** Data to process follows **

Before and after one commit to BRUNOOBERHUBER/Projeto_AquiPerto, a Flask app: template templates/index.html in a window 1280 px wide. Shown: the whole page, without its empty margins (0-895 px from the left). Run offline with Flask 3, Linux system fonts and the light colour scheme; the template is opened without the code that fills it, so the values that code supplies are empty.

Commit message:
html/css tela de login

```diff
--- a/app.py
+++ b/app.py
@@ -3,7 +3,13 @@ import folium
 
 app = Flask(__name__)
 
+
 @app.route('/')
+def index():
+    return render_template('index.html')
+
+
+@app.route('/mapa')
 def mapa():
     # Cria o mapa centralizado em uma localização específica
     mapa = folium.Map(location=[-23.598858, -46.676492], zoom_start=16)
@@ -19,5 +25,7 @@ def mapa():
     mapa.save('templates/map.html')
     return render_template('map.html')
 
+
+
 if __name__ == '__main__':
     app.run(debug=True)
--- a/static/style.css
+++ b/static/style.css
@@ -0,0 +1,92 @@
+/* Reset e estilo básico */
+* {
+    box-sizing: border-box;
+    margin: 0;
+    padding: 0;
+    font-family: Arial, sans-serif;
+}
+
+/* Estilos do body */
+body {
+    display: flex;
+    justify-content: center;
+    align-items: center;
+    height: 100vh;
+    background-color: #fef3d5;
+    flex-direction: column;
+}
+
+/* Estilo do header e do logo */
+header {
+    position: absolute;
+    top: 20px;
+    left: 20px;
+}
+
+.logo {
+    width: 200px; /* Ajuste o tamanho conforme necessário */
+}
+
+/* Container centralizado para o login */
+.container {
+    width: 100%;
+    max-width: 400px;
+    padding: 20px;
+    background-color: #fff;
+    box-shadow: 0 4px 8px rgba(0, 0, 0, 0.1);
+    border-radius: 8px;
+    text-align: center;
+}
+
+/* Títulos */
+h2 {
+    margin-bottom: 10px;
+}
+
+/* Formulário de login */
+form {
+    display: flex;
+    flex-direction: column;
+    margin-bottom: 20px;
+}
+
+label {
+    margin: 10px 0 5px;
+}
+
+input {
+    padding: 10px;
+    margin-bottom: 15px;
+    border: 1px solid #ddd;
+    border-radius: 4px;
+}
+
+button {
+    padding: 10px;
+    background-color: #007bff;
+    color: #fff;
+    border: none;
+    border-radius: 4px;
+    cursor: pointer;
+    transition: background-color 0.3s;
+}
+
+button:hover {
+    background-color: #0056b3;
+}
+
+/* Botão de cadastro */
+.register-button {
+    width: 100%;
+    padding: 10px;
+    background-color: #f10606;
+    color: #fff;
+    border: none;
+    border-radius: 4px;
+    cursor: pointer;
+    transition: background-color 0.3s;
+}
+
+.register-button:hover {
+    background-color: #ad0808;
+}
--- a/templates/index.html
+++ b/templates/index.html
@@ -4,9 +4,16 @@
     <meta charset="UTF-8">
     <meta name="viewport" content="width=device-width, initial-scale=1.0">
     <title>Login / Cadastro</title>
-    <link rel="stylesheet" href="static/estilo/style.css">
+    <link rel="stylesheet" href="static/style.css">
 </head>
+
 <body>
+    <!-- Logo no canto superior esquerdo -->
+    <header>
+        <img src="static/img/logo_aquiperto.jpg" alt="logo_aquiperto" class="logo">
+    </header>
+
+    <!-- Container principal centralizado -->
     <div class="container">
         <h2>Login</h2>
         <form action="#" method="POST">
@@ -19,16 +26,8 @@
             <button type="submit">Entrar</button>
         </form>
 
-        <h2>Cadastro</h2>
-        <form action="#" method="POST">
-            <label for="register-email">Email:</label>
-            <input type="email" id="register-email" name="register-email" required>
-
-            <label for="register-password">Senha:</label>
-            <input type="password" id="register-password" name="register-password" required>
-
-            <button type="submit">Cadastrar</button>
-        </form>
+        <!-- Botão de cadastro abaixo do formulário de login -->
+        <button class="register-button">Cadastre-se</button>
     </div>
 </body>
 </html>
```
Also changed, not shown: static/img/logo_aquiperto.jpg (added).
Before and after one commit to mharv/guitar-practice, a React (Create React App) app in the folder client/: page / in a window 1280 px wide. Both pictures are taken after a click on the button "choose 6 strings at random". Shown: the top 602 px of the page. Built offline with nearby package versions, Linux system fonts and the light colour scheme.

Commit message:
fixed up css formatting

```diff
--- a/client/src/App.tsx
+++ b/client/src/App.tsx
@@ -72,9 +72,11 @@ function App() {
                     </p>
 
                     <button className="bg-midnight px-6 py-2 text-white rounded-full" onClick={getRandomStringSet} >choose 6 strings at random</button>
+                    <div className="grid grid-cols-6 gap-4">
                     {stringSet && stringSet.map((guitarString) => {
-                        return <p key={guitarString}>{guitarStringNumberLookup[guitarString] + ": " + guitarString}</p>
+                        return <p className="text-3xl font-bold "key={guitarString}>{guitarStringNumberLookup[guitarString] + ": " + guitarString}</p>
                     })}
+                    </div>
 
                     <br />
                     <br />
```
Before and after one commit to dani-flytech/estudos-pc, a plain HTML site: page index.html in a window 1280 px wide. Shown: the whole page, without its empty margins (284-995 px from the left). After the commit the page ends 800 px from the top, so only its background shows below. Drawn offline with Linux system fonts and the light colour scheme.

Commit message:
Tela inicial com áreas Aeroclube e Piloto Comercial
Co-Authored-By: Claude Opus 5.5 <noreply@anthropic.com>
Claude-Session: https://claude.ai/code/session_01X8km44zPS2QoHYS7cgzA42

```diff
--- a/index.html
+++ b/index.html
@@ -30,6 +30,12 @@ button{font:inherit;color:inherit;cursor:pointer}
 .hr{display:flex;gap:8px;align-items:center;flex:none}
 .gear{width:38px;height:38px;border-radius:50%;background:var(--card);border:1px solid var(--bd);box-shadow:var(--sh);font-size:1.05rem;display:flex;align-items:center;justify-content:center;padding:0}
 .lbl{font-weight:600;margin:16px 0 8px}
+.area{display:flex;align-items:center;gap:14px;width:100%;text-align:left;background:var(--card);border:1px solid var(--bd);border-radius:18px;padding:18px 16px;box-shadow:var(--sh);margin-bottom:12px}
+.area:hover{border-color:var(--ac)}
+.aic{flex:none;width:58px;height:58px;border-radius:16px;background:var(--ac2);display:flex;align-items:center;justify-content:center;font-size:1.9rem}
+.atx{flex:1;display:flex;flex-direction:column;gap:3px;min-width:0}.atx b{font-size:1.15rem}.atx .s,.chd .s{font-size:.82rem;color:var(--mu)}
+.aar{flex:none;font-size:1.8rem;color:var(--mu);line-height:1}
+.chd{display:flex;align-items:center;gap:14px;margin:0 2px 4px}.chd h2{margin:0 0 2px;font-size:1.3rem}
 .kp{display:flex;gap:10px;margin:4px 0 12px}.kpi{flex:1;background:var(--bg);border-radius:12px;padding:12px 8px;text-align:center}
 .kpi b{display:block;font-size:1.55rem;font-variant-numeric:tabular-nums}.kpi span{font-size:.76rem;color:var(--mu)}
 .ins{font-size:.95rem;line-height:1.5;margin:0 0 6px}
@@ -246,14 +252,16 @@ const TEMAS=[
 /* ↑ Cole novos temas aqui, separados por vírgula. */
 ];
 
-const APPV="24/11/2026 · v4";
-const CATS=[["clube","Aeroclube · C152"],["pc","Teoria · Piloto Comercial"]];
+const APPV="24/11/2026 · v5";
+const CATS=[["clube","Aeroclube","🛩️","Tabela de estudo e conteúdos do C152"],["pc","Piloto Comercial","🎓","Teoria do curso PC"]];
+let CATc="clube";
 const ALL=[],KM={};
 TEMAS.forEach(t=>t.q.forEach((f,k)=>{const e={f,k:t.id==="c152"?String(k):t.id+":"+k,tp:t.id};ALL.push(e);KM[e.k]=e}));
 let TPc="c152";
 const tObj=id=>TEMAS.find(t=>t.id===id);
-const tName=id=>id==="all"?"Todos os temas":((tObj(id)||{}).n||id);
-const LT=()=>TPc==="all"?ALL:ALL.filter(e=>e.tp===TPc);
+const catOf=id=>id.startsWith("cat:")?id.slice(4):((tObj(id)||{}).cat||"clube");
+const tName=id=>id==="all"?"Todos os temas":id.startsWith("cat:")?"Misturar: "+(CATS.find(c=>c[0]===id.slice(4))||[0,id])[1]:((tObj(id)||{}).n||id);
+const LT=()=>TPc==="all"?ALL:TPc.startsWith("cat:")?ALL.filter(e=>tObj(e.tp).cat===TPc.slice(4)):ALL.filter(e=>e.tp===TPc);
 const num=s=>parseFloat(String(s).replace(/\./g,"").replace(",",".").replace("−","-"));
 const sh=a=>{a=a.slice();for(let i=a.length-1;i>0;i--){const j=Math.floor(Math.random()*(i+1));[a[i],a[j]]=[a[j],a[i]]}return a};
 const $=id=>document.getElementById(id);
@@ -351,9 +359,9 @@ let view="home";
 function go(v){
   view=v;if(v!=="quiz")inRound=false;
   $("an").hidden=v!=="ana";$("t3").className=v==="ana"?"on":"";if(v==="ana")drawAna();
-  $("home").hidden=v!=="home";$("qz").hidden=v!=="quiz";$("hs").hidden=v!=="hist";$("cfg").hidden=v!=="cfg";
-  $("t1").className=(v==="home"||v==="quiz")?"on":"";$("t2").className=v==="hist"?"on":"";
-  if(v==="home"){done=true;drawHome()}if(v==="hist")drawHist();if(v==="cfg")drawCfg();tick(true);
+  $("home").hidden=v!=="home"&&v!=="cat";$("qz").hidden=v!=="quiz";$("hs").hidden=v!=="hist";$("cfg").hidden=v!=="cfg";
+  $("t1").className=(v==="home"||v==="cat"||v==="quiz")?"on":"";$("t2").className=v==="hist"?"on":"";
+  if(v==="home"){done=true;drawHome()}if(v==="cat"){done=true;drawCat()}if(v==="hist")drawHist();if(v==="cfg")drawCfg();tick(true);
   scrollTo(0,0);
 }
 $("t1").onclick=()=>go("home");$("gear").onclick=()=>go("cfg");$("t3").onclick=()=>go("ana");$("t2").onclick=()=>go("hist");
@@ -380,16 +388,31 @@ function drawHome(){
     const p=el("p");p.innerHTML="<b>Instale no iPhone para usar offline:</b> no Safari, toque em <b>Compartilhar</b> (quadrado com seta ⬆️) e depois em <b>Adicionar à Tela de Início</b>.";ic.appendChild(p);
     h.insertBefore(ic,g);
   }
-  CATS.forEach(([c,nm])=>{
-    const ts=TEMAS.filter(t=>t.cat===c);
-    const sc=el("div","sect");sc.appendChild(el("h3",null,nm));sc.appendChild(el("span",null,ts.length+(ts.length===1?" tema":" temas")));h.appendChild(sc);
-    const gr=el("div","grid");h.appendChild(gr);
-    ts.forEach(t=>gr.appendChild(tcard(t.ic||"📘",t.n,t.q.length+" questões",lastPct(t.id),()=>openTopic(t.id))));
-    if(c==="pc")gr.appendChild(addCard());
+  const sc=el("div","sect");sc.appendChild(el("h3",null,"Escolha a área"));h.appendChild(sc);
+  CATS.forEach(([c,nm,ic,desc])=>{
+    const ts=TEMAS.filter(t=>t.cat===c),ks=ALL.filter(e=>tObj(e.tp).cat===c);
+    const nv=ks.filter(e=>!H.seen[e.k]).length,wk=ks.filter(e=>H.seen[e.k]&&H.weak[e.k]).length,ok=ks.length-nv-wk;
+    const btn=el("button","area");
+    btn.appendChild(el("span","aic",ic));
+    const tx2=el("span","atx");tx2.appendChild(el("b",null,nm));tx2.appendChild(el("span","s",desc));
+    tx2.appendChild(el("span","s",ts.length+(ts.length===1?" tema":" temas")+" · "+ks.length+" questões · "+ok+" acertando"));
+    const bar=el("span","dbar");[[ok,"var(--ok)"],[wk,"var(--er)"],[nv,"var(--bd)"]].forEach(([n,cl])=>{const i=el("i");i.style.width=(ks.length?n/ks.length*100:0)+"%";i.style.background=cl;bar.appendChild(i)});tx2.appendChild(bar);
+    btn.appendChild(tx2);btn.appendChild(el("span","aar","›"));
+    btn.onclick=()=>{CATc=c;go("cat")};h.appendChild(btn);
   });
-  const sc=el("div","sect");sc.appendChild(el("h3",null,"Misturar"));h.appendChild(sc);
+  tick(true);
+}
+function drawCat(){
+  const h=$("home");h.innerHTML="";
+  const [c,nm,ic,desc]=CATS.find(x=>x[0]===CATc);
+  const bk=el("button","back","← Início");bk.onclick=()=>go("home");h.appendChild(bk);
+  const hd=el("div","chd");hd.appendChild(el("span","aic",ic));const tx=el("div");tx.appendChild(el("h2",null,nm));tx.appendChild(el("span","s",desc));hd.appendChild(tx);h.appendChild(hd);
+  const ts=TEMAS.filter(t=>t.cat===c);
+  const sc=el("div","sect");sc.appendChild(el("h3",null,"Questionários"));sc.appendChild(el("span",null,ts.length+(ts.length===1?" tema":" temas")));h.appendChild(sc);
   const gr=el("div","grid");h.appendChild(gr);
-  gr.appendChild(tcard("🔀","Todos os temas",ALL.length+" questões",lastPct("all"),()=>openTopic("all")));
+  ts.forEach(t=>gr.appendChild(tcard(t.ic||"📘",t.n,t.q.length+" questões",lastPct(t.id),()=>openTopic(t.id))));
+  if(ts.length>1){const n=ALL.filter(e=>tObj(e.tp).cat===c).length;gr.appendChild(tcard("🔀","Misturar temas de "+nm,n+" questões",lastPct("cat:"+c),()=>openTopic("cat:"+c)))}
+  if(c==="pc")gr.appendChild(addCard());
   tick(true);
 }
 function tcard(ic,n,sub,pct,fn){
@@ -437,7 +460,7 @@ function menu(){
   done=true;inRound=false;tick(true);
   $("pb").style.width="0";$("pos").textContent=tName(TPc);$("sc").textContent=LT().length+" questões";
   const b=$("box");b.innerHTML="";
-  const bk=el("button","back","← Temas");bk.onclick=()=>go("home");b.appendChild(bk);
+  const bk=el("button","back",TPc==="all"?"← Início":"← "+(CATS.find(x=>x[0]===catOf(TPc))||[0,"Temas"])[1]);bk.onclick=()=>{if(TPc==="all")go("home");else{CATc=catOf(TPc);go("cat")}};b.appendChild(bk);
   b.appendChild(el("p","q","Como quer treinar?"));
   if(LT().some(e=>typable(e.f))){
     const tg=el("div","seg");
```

** End of Data to process **

• **What is being asked**
In the entries above, some lines hold the string "CATc". Copy each of them.

• **Answer to this problem**
+let CATc="clube";
+    btn.onclick=()=>{CATc=c;go("cat")};h.appendChild(btn);
+  const [c,nm,ic,desc]=CATS.find(x=>x[0]===CATc);
+  const bk=el("button","back",TPc==="all"?"← Início":"← "+(CATS.find(x=>x[0]===catOf(TPc))||[0,"Temas"])[1]);bk.onclick=()=>{if(TPc==="all")go("home");else{CATc=catOf(TPc);go("cat")}};b.appendChild(bk);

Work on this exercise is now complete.